Propylparaben belongs to a family of chemicals known as parabens, which are compounds of parahydroxybenzoic acid. The others are methyl-, ethyl- and butylparaben. While these compounds occur naturally — in some plants, for example — they are synthetically manufactured and used primarily as preservatives and antimicrobials in cosmetics, foods, and pharmaceuticals. Propylparaben is the most commonly used form. The compound has very low toxicity, but there is concern that it may have a role in the development of breast cancer, among other things.
properties and uses
Propylparaben is used in many cosmetics and can be found in lipsticks, foundations and eye shadows.
Cosmetics, pharmaceuticals and foods can deteriorate due to the action of bacteria and fungi if they do not contain a preservative or antimicrobial agent. Studies have shown that propylparaben is effective at low concentrations. It is particularly good at killing or preventing mold growth and works well across the entire acidity range which includes most products intended for external or internal use. This, combined with its apparent lack of toxicity to humans and other mammals, and its low manufacturing cost, has led to its widespread use in a variety of products.
Propylparaben is a common ingredient in deodorants.
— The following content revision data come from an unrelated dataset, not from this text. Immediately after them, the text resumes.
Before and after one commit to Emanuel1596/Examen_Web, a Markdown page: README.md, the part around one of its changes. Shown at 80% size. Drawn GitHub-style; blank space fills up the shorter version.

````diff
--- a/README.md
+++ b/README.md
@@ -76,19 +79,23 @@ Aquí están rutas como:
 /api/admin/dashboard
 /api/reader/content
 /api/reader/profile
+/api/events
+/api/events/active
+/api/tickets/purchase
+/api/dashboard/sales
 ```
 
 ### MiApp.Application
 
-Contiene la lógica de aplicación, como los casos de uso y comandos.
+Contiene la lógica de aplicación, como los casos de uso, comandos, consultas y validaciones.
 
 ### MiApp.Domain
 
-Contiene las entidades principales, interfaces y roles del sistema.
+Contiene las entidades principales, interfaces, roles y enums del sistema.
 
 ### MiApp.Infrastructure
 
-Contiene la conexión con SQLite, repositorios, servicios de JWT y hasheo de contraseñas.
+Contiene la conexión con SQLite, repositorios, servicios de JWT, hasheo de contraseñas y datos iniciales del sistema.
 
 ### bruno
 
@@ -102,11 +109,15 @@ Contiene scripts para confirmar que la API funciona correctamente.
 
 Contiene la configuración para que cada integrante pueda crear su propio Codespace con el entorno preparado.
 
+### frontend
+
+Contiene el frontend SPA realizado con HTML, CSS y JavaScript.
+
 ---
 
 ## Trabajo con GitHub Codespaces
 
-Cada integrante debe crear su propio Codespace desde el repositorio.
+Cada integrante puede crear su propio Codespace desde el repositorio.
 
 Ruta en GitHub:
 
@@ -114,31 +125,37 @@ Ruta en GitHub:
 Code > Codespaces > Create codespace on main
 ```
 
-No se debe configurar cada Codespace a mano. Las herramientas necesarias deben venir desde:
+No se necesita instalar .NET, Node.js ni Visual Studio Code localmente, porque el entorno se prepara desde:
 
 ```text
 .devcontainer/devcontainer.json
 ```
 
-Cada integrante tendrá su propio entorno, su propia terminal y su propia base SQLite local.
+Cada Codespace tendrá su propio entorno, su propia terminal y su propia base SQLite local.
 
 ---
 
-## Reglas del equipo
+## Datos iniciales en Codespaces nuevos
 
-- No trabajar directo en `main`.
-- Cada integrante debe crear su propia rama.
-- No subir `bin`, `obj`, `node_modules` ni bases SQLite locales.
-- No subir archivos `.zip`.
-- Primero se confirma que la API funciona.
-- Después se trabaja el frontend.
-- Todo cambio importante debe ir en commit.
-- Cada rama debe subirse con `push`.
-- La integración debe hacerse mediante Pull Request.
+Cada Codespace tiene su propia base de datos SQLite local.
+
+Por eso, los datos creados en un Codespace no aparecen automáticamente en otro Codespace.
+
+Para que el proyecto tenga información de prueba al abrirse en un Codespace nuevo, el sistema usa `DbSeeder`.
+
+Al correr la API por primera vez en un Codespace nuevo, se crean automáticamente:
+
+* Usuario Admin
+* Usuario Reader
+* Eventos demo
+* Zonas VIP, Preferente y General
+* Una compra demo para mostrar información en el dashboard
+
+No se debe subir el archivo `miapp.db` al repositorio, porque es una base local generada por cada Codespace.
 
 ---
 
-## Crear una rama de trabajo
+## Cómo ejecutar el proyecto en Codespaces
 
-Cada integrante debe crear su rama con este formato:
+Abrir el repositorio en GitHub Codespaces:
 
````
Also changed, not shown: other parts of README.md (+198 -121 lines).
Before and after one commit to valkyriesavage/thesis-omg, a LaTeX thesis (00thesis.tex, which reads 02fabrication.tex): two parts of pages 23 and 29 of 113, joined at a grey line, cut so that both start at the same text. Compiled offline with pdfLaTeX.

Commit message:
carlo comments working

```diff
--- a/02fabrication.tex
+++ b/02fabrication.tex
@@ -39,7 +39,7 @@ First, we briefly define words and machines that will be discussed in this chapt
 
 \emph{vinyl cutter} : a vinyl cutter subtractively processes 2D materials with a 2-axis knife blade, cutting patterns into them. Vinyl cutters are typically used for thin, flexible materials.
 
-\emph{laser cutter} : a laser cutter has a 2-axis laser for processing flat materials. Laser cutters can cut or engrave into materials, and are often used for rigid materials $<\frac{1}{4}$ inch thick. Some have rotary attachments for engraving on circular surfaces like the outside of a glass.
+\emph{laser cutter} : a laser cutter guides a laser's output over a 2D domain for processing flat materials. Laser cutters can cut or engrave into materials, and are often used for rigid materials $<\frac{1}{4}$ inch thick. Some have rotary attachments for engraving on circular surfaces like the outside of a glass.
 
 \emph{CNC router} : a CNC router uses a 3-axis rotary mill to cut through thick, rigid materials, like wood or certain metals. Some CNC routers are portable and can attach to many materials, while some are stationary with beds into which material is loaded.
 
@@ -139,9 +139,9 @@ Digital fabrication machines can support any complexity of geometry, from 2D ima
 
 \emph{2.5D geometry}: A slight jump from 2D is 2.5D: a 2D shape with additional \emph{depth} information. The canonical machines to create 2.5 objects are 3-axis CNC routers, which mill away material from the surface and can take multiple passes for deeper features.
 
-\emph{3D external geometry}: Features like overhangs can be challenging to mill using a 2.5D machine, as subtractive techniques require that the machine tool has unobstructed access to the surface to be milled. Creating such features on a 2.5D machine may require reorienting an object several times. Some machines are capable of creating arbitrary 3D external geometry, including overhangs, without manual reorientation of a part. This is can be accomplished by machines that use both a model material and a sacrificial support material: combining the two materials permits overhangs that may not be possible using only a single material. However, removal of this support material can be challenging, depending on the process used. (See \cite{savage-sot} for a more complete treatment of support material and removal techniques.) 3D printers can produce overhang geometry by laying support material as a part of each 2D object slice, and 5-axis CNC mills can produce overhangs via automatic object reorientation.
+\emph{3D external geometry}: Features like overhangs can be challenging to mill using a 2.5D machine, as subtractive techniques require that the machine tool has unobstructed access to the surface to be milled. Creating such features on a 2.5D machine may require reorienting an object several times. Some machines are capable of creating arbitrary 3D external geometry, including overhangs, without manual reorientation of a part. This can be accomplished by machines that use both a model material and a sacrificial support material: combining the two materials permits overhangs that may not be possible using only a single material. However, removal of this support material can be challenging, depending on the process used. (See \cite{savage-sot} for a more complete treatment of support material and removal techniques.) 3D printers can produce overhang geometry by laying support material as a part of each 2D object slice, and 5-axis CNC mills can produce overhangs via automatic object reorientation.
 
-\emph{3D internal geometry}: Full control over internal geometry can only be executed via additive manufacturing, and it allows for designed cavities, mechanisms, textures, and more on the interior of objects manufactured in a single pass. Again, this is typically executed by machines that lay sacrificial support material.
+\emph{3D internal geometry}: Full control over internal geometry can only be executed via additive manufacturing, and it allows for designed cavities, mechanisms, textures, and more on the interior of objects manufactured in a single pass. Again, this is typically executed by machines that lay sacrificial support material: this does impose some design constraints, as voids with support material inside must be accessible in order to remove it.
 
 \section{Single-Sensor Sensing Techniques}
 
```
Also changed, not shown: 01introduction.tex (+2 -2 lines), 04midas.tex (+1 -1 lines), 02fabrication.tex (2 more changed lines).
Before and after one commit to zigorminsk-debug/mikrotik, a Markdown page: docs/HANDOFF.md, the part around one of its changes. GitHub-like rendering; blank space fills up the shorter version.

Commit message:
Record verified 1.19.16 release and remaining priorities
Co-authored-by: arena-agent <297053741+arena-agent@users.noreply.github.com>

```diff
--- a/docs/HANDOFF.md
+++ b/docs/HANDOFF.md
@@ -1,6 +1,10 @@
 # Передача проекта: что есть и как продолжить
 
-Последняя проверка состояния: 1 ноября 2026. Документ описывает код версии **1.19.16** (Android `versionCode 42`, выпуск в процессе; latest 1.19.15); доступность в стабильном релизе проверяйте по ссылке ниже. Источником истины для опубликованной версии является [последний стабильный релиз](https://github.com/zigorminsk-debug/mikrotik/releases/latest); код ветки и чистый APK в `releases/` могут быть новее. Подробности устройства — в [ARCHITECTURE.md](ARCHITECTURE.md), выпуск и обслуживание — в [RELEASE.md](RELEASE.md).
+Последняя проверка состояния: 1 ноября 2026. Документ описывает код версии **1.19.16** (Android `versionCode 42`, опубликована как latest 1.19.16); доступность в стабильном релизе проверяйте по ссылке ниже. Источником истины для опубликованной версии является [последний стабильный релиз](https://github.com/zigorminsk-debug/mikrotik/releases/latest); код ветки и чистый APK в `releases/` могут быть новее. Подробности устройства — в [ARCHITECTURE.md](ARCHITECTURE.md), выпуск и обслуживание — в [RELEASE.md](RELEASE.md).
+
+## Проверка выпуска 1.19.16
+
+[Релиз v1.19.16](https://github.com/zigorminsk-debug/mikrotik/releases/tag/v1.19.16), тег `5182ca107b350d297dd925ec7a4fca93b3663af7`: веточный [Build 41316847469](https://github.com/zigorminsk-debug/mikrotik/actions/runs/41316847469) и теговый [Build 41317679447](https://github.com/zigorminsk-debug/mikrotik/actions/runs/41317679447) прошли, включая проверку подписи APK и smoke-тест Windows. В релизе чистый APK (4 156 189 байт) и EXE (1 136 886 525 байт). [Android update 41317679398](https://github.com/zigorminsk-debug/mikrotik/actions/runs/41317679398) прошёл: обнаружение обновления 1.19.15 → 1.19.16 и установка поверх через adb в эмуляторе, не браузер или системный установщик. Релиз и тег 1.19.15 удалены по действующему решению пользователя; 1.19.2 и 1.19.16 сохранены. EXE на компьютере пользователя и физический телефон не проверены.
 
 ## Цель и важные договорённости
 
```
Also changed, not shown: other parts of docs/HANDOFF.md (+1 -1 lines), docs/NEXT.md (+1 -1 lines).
The compound is widely used in the cosmetics industry and is considered safe at concentrations up to 25%. It has become the preservative of choice, especially for water-based cosmetics – such as moisturizers, shampoos, shower cleansers, conditioners and sunscreens. Lipsticks, foundations, masks and eye shadows can also contain it.
Some mascaras contain propylparaben.
In the pharmaceutical industry, propylparaben is a common preservative for certain medications. As a result, it can be absorbed by humans in a number of ways: injections, orally, or through suppositories. Since these uses involve the compound being taken internally, it is not typically found in concentrations greater than 1%. The same applies to its use in food.
effects on humans
Propylparaben is found in many types of makeup.
Tests for acute or chronic toxic effects indicated that propylparaben has low mammalian toxicity. It can be mildly irritating to the skin and allergic reactions have been reported, but it is not believed to directly cause any other harmful effects. It is easily absorbed into the system when taken orally, but it is quickly broken down and does not normally seem to accumulate in the body.
The main concern with this substance is that, like other parabens, it can mimic, to some extent, the action of the female hormone, estrogen. Although essential for female development, early exposure to the hormone has been linked to breast cancer, and estrogen-suppressing drugs are used to treat the disease. There appears to be no direct evidence linking parabens to cancer, but several studies have been conducted that have created fear in some consumers.
In one study, a group of British researchers tested tissue samples taken from women with cancerous breast tumors. The researchers found traces of parabens in the lumps of all 20 women. This made some people wonder if these chemicals caused cancer.
Other examples of concern include a September 2008 study of 20 girls ages 14 to 19. The girls used various cosmetic products every day – from moisturizers to deodorants and makeup. In that study, propylparaben was found in all girls.
It is possible that parabens also affect men. In a study of male rats fed these chemicals at various doses, testosterone production was found to decrease in proportion to dose. As of 2013, there was no clear evidence of any adverse effects of these substances on humans, and research into them is ongoing, but many people are taking a “better safe than sorry” approach and trying to avoid products containing these chemicals.
Since there is increased awareness of these compounds and concern about their possible effects, some cosmetics manufacturers, especially those of an organic nature, are looking for alternative ways to prevent their products from spoiling or to inhibit microbial growth. Some may simply settle for shorter shelf lives, while other manufacturers look to other preservatives. Until more information is available, the safest course may be to limit exposure to parabens.